> EXERCISE GOAL
Search the records for the string "Colors" and copy every line where it turns up.
━━━ RECORDS SHOWN ━━━
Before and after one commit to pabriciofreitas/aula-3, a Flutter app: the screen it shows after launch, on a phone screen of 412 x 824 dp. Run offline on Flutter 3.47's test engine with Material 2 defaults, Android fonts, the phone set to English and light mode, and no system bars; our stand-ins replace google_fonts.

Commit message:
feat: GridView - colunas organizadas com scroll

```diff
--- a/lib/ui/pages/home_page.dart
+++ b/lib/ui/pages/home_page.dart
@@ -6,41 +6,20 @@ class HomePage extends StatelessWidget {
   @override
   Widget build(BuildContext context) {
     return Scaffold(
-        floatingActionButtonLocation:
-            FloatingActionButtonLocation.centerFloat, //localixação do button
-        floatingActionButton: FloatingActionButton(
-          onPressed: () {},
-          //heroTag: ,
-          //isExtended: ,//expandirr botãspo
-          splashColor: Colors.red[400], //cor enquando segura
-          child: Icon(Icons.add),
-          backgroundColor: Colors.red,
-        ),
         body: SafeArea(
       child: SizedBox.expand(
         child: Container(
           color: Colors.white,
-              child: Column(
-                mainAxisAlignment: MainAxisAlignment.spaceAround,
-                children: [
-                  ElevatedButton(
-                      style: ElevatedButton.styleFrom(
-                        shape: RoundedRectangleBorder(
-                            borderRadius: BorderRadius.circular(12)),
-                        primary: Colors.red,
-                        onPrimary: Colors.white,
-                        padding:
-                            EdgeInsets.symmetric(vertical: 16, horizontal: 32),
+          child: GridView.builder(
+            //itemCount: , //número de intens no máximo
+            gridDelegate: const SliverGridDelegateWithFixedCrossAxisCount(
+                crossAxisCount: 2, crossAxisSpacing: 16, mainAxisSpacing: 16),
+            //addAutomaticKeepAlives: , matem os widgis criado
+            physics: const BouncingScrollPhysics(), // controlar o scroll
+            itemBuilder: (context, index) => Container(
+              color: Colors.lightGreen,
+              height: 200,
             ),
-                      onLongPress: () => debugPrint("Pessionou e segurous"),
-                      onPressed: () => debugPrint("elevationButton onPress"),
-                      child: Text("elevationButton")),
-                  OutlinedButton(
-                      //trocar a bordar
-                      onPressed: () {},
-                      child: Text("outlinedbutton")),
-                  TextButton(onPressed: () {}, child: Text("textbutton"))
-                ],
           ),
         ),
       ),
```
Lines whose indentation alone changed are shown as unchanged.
━━━
> YOUR RESPONSE
-          splashColor: Colors.red[400], //cor enquando segura
-          backgroundColor: Colors.red,
           color: Colors.white,
-                        primary: Colors.red,
-                        onPrimary: Colors.white,
+              color: Colors.lightGreen,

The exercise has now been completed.